• **Your assignment**
Give a verbatim quotation of every record.

• **Task data**
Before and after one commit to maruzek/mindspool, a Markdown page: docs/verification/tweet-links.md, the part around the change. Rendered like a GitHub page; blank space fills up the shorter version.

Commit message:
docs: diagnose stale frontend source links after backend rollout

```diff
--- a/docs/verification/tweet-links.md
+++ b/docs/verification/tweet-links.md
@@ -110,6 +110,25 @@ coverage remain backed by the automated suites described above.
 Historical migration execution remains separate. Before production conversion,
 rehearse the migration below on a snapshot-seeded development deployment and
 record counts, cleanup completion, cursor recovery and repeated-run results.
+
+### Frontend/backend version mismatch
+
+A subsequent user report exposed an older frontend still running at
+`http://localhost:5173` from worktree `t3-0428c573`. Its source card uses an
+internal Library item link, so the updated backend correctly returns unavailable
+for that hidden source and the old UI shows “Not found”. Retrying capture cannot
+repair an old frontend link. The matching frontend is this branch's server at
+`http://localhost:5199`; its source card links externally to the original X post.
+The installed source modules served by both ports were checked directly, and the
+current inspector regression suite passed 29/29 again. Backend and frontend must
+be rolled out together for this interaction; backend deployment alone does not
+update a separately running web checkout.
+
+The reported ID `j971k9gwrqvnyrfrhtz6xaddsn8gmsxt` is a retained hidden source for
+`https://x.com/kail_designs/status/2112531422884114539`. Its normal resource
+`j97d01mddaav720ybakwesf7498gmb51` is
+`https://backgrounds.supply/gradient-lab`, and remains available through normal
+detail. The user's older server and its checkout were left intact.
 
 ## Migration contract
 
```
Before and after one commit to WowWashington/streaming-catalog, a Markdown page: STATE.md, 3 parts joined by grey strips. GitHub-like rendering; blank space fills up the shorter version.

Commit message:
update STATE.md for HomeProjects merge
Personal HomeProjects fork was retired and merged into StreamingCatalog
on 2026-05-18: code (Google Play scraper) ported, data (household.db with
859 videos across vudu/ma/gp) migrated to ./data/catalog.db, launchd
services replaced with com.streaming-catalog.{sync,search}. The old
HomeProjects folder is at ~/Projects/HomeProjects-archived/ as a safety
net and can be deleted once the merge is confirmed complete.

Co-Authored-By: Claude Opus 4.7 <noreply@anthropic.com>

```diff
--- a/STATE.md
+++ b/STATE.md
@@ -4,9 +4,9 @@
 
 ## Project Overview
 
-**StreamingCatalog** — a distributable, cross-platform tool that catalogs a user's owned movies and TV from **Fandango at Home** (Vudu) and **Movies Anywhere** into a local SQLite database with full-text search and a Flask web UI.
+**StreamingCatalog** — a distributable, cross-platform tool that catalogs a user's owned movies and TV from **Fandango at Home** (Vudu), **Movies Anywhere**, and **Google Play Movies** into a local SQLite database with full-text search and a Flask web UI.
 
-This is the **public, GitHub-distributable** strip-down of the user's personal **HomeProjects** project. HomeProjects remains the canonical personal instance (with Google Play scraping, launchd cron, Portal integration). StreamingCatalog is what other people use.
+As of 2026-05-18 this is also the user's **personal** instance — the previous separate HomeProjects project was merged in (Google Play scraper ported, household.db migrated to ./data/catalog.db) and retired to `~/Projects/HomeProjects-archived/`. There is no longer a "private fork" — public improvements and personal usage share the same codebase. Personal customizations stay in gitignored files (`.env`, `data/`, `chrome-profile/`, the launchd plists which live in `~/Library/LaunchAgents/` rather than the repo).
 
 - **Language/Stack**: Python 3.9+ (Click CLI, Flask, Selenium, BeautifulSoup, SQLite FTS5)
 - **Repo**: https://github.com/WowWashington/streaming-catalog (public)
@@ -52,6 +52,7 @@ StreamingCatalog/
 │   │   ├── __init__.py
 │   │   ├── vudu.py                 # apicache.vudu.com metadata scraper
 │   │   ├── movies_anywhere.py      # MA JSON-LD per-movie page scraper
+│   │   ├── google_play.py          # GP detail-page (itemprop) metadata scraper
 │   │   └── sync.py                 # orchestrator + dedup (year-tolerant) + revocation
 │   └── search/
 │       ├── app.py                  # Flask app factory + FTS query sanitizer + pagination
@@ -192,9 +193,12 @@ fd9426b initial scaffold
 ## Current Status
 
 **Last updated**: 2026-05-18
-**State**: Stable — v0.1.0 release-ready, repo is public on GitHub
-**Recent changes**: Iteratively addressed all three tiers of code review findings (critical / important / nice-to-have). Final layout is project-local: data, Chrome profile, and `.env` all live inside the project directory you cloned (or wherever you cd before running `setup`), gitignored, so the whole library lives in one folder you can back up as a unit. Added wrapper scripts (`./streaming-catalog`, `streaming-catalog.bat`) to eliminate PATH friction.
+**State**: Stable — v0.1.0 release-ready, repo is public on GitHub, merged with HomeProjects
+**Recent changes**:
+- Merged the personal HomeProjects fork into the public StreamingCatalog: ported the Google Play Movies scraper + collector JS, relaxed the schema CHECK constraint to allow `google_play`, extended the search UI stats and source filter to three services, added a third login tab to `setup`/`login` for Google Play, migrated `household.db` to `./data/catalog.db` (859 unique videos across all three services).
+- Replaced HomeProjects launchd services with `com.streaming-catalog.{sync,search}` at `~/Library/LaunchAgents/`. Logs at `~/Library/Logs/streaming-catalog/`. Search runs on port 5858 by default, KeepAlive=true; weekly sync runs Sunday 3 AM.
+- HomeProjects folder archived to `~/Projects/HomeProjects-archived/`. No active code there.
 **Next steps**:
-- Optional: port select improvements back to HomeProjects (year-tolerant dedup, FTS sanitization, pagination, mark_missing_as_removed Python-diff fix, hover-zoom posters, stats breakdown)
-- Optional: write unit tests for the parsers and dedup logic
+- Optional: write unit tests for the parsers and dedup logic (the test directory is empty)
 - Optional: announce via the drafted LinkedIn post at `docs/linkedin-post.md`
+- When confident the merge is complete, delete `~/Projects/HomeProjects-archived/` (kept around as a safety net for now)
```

• **Result**
Before and after one commit to maruzek/mindspool, a Markdown page: docs/verification/tweet-links.md, the part around the change. Rendered like a GitHub page; blank space fills up the shorter version.

Commit message:
docs: diagnose stale frontend source links after backend rollout

```diff
--- a/docs/verification/tweet-links.md
+++ b/docs/verification/tweet-links.md
@@ -110,6 +110,25 @@ coverage remain backed by the automated suites described above.
 Historical migration execution remains separate. Before production conversion,
 rehearse the migration below on a snapshot-seeded development deployment and
 record counts, cleanup completion, cursor recovery and repeated-run results.
+
+### Frontend/backend version mismatch
+
+A subsequent user report exposed an older frontend still running at
+`http://localhost:5173` from worktree `t3-0428c573`. Its source card uses an
+internal Library item link, so the updated backend correctly returns unavailable
+for that hidden source and the old UI shows “Not found”. Retrying capture cannot
+repair an old frontend link. The matching frontend is this branch's server at
+`http://localhost:5199`; its source card links externally to the original X post.
+The installed source modules served by both ports were checked directly, and the
+current inspector regression suite passed 29/29 again. Backend and frontend must
+be rolled out together for this interaction; backend deployment alone does not
+update a separately running web checkout.
+
+The reported ID `j971k9gwrqvnyrfrhtz6xaddsn8gmsxt` is a retained hidden source for
+`https://x.com/kail_designs/status/2112531422884114539`. Its normal resource
+`j97d01mddaav720ybakwesf7498gmb51` is
+`https://backgrounds.supply/gradient-lab`, and remains available through normal
+detail. The user's older server and its checkout were left intact.
 
 ## Migration contract
 
```
Before and after one commit to WowWashington/streaming-catalog, a Markdown page: STATE.md, 3 parts joined by grey strips. GitHub-like rendering; blank space fills up the shorter version.

Commit message:
update STATE.md for HomeProjects merge
Personal HomeProjects fork was retired and merged into StreamingCatalog
on 2026-05-18: code (Google Play scraper) ported, data (household.db with
859 videos across vudu/ma/gp) migrated to ./data/catalog.db, launchd
services replaced with com.streaming-catalog.{sync,search}. The old
HomeProjects folder is at ~/Projects/HomeProjects-archived/ as a safety
net and can be deleted once the merge is confirmed complete.

Co-Authored-By: Claude Opus 4.7 <noreply@anthropic.com>

```diff
--- a/STATE.md
+++ b/STATE.md
@@ -4,9 +4,9 @@
 
 ## Project Overview
 
-**StreamingCatalog** — a distributable, cross-platform tool that catalogs a user's owned movies and TV from **Fandango at Home** (Vudu) and **Movies Anywhere** into a local SQLite database with full-text search and a Flask web UI.
+**StreamingCatalog** — a distributable, cross-platform tool that catalogs a user's owned movies and TV from **Fandango at Home** (Vudu), **Movies Anywhere**, and **Google Play Movies** into a local SQLite database with full-text search and a Flask web UI.
 
-This is the **public, GitHub-distributable** strip-down of the user's personal **HomeProjects** project. HomeProjects remains the canonical personal instance (with Google Play scraping, launchd cron, Portal integration). StreamingCatalog is what other people use.
+As of 2026-05-18 this is also the user's **personal** instance — the previous separate HomeProjects project was merged in (Google Play scraper ported, household.db migrated to ./data/catalog.db) and retired to `~/Projects/HomeProjects-archived/`. There is no longer a "private fork" — public improvements and personal usage share the same codebase. Personal customizations stay in gitignored files (`.env`, `data/`, `chrome-profile/`, the launchd plists which live in `~/Library/LaunchAgents/` rather than the repo).
 
 - **Language/Stack**: Python 3.9+ (Click CLI, Flask, Selenium, BeautifulSoup, SQLite FTS5)
 - **Repo**: https://github.com/WowWashington/streaming-catalog (public)
@@ -52,6 +52,7 @@ StreamingCatalog/
 │   │   ├── __init__.py
 │   │   ├── vudu.py                 # apicache.vudu.com metadata scraper
 │   │   ├── movies_anywhere.py      # MA JSON-LD per-movie page scraper
+│   │   ├── google_play.py          # GP detail-page (itemprop) metadata scraper
 │   │   └── sync.py                 # orchestrator + dedup (year-tolerant) + revocation
 │   └── search/
 │       ├── app.py                  # Flask app factory + FTS query sanitizer + pagination
@@ -192,9 +193,12 @@ fd9426b initial scaffold
 ## Current Status
 
 **Last updated**: 2026-05-18
-**State**: Stable — v0.1.0 release-ready, repo is public on GitHub
-**Recent changes**: Iteratively addressed all three tiers of code review findings (critical / important / nice-to-have). Final layout is project-local: data, Chrome profile, and `.env` all live inside the project directory you cloned (or wherever you cd before running `setup`), gitignored, so the whole library lives in one folder you can back up as a unit. Added wrapper scripts (`./streaming-catalog`, `streaming-catalog.bat`) to eliminate PATH friction.
+**State**: Stable — v0.1.0 release-ready, repo is public on GitHub, merged with HomeProjects
+**Recent changes**:
+- Merged the personal HomeProjects fork into the public StreamingCatalog: ported the Google Play Movies scraper + collector JS, relaxed the schema CHECK constraint to allow `google_play`, extended the search UI stats and source filter to three services, added a third login tab to `setup`/`login` for Google Play, migrated `household.db` to `./data/catalog.db` (859 unique videos across all three services).
+- Replaced HomeProjects launchd services with `com.streaming-catalog.{sync,search}` at `~/Library/LaunchAgents/`. Logs at `~/Library/Logs/streaming-catalog/`. Search runs on port 5858 by default, KeepAlive=true; weekly sync runs Sunday 3 AM.
+- HomeProjects folder archived to `~/Projects/HomeProjects-archived/`. No active code there.
 **Next steps**:
-- Optional: port select improvements back to HomeProjects (year-tolerant dedup, FTS sanitization, pagination, mark_missing_as_removed Python-diff fix, hover-zoom posters, stats breakdown)
-- Optional: write unit tests for the parsers and dedup logic
+- Optional: write unit tests for the parsers and dedup logic (the test directory is empty)
 - Optional: announce via the drafted LinkedIn post at `docs/linkedin-post.md`
+- When confident the merge is complete, delete `~/Projects/HomeProjects-archived/` (kept around as a safety net for now)
```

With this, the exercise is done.